  8. Ande backcountry it ande pink 20lb used to be my go to. Jinkai is njce too thoigh. I believe it's a little thinner, But ive only used it on boats.
  9. Whatever thread comes in the speedy stich works pretty well. I've made some accessories with it and the thread held up well. The speedy stich is a great tool also if you dont have a machine that can get through the material, and much easier than a standard needle.
  10. My first thought was absolutely not, but then I started to think about it. Assuming we are talking bucktails jig, it would probablly have to be a swing hook, as to the best of my knowledge, there are no molds. That would accommodate the hook. .... circle hooks basically set themselves. With bait, the fish takes the bait, runs, you reel, and its hooked. If you're jigging slow, or almost drifting, i don't see how the same thing couldn't apply . Any sort of fast retrieve or jigging I don't think would work though, as the hook would be pulled out before it set. I've seen them work on flies and vertical jigs, and now I kind of want to try it out with a bucktail.
  11. Looks good. I just put some of that Winn grip on my graphene s2, and its on the foregrip or another rod, and on a fly rod. It feels amazing even with wet. Instead of the tape they provide though, i used shrink tube for the ends. I just felt it was more secure. Only conplaint is I wouldn't use it for a rod that I wetsuit with. It does tear a little on barnacles and such, more so than tougher types of shrink tube or cork tape. but other than that I've been a fan so. far.
  12. Enjoy them.... I'm sure you will
  13. As tim said , you really only need structure and the right temps. to find them. Just to give a couple examples. I was fishing a new jersey tidal river a couple years ago that has a rock erosion barrier on one of the banks. That has about 10" Of water up against it at high tide. As im fishing I see a couple of blackish swimming in and out of that rock structure. Never seen them that shallow before.. I also see them on the shallow reefs of the Montauk south side from time to time. Which is exciting because aside from being good eating for people, large bass also enjoy eating them.

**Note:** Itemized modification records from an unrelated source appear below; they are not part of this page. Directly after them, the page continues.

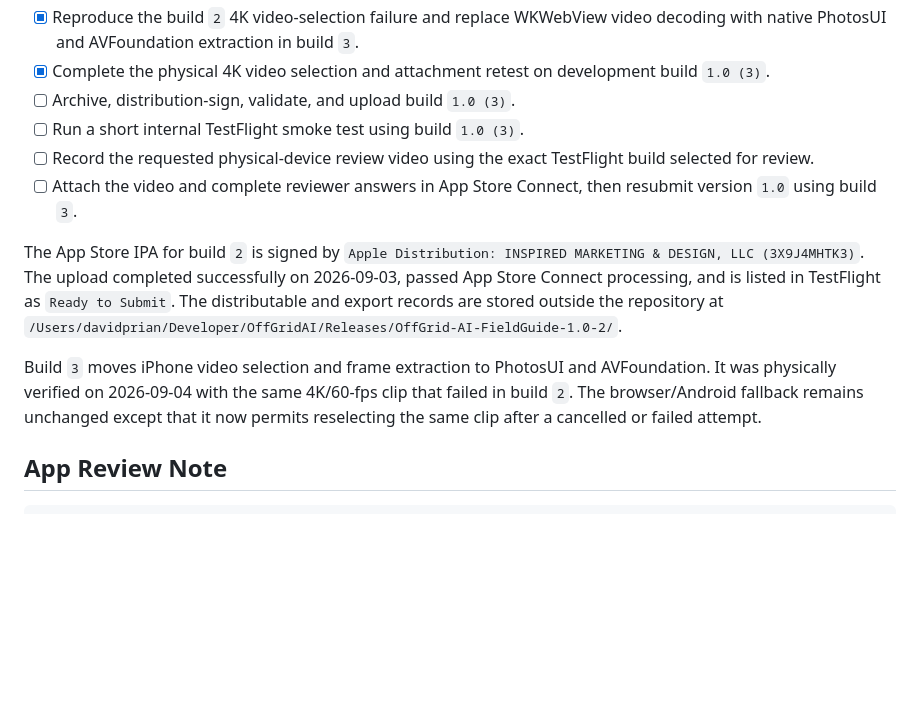
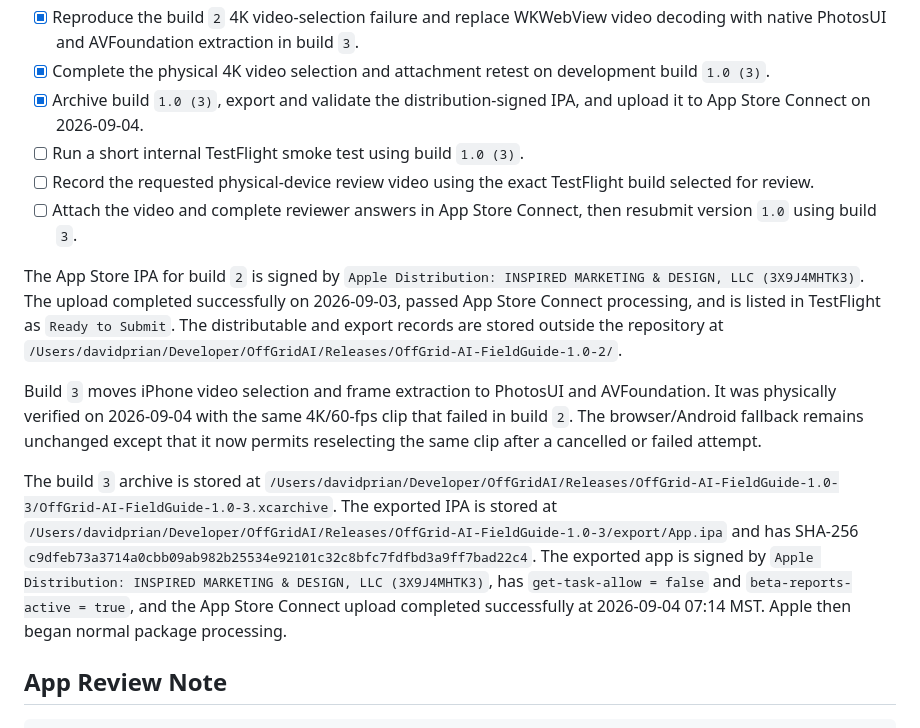
Before and after one commit to OffGridAItoolKit/offgrid-ai-online, a Markdown page: mobile-app/store-launch/ios-handoff-for-tedd.md, the part around the change. Rendered like a GitHub page; blank space fills up the shorter version.

Commit message:
Record iOS build 3 upload

```diff
--- a/mobile-app/store-launch/ios-handoff-for-tedd.md
+++ b/mobile-app/store-launch/ios-handoff-for-tedd.md
@@ -66,7 +66,7 @@ Testing on an iPhone 14 Plus running iOS 26.5.2 passed:
 - [x] Create the `Internal QA` TestFlight group with automatic distribution and add David Prian's App Store Connect account as an internal tester.
 - [x] Reproduce the build `2` 4K video-selection failure and replace WKWebView video decoding with native PhotosUI and AVFoundation extraction in build `3`.
 - [x] Complete the physical 4K video selection and attachment retest on development build `1.0 (3)`.
-- [ ] Archive, distribution-sign, validate, and upload build `1.0 (3)`.
+- [x] Archive build `1.0 (3)`, export and validate the distribution-signed IPA, and upload it to App Store Connect on 2026-09-04.
 - [ ] Run a short internal TestFlight smoke test using build `1.0 (3)`.
 - [ ] Record the requested physical-device review video using the exact TestFlight build selected for review.
 - [ ] Attach the video and complete reviewer answers in App Store Connect, then resubmit version `1.0` using build `3`.
@@ -74,6 +74,8 @@ Testing on an iPhone 14 Plus running iOS 26.5.2 passed:
 The App Store IPA for build `2` is signed by `Apple Distribution: INSPIRED MARKETING & DESIGN, LLC (3X9J4MHTK3)`. The upload completed successfully on 2026-09-03, passed App Store Connect processing, and is listed in TestFlight as `Ready to Submit`. The distributable and export records are stored outside the repository at `/Users/davidprian/Developer/OffGridAI/Releases/OffGrid-AI-FieldGuide-1.0-2/`.
 
 Build `3` moves iPhone video selection and frame extraction to PhotosUI and AVFoundation. It was physically verified on 2026-09-04 with the same 4K/60-fps clip that failed in build `2`. The browser/Android fallback remains unchanged except that it now permits reselecting the same clip after a cancelled or failed attempt.
+
+The build `3` archive is stored at `/Users/davidprian/Developer/OffGridAI/Releases/OffGrid-AI-FieldGuide-1.0-3/OffGrid-AI-FieldGuide-1.0-3.xcarchive`. The exported IPA is stored at `/Users/davidprian/Developer/OffGridAI/Releases/OffGrid-AI-FieldGuide-1.0-3/export/App.ipa` and has SHA-256 `c9dfeb73a3714a0cbb09ab982b25534e92101c32c8bfc7fdfbd3a9ff7bad22c4`. The exported app is signed by `Apple Distribution: INSPIRED MARKETING & DESIGN, LLC (3X9J4MHTK3)`, has `get-task-allow = false` and `beta-reports-active = true`, and the App Store Connect upload completed successfully at 2026-09-04 07:14 MST. Apple then began normal package processing.
 
 ## App Review Note
 
```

  14. The history of camp hero is pretty cool. Once you learn the real history, I suggest reading the Montauk Project by Preston Nichols. It provides an "alternate" view of the history. At the very least you'll never look at the radar tower the same way again.
  15. Titanium is not hugh grade aluminum. Titanium and aluminum are separate elements .Titanium (22 Ti), and aluminum (13 Al), are both there own thing. Now you can have titanium alloy that can blend the two such as Ti-6Al-4V (or tc4, which is used in the aerospace field). Thats not what these pliers are though. As far as i know they are 100 % Ti.... regarding the cutters. They aren't aluminum, they're tungsten (74 W). Tungsten cuts quite well, although these specific pliers are designed to cut line and soft, Thin metal, but steel hooks. If I had to cut something like that. I would use steel. ... Also you can cut with aluminum, if you get it sharp enough. The issue would be cutting anything harder than aluminum with it. But that's not really relevant here because the cutters aren't aluminum.